Discipline without due process

Austin v. Pazera, No. 14-2574 (7th Cir. Feb. 19, 2015).

Timothy Austin, an inmate at an Indiana prison, had been assigned to do construction and renovation work in a crawl space. He worked in that crawl space for one day. Soon after, a prison guard found tobacco and cigarette papers in the crawl space. Austin was punished for this infraction by losing good-time credit, being given extra work duty, and being barred from the prison commissary for about a month. Austin filed a habeas corpus petition (a writ of habeas corpus being the correct remedy for a loss of good-time credit).

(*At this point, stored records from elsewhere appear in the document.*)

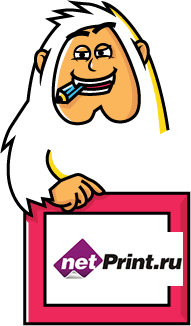
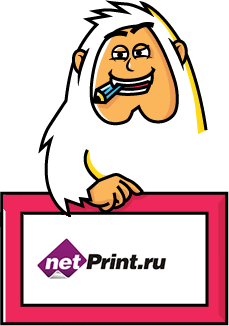
feat(stmGameEti): branding-up

diff --git a/src/stmGameEti/directives/stmGameEtiScreen/template.html b/src/stmGameEti/directives/stmGameEtiScreen/template.html
@@ -117,6 +117,12 @@
                         </div>
                     </div>                     
                         
+<!--                     <div class='b-character eti-print state_active'>
+                        <div  class='b-character-h state_show' >
+                            <a class="b-character-h__link" href="http://www.sotmarket.ru/partner/netprint/" target="_blank">netprint</a>
+                        </div>
+                    </div>  -->
+
                     <!--
                     <div data-hover  class='b-character eti-print anim_cubic' style="left:1928px;top:480px;">
                         <div data-target data-eti="etiNetPrint2" class='b-character-h'>
@@ -165,6 +171,8 @@
                     <div class="b-brending mod_netprint">
                         <a href="http://www.sotmarket.ru/partner/netprint/" class="b-brending__link" target="_blank">netprint</a>
                     </div>
+
+                    <div class="b-yeti-bank"></div>
 
                 </div>
             </div>

diff --git a/src/stmGameEti/directives/stmGameEtiScreen/b-gameEti.css b/src/stmGameEti/directives/stmGameEtiScreen/b-gameEti.css
@@ -217,9 +217,9 @@
 }
 
 .b-gameEti  .b-character.eti-print {
-    left: 2408px;
+    left: 2373px;
     top: 434px;
-    width: 167px;
+    width: 200px;
     height: 326px;
     z-index: 52;
 }
@@ -792,7 +792,7 @@
     position: absolute;
     height: 326px;
     right: 0;
-    left: 144px;
+    left: 179px;
     width: 60px;
     z-index: 10;
     background: url(asset/i/b-gameEti/decorations-tree.png) -198px -7300px no-repeat;
@@ -844,9 +844,23 @@
     z-index: 1010;
 }
 .b-brending.mod_netprint .b-brending__link {
-    width: 100%;
-    height: 100%;
-    top: 0;
-    left: 0;
+    width: 105px;
+    height: 120px;
+    top: 52px;
+    left: 12px;
+    -moz-transform: rotate(-10deg);
+    -o-transform: rotate(-10deg);
+    -webkit-transform: rotate(-10deg);
+    transform: rotate(-10deg);
 }
 
+/* b-yeti-bank */
+.b-yeti-bank {
+    background: url(asset/i/b-gameEti/bank.png) 0 0 no-repeat;
+    width: 65px;
+    height: 73px;
+    position: absolute;
+    z-index: 50;
+    left: 2586px;
+    top: 570px;
+}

The problem with this result, as the Seventh Circuit points out, is that four other inmates also had access to the crawl space during the day that Austin worked there. “It seems odd, to say the least, that someone should be punished where there is an 80 percent probability that he is innocent.” Austin was disciplined without due process, so his habeas corpus petition must be granted.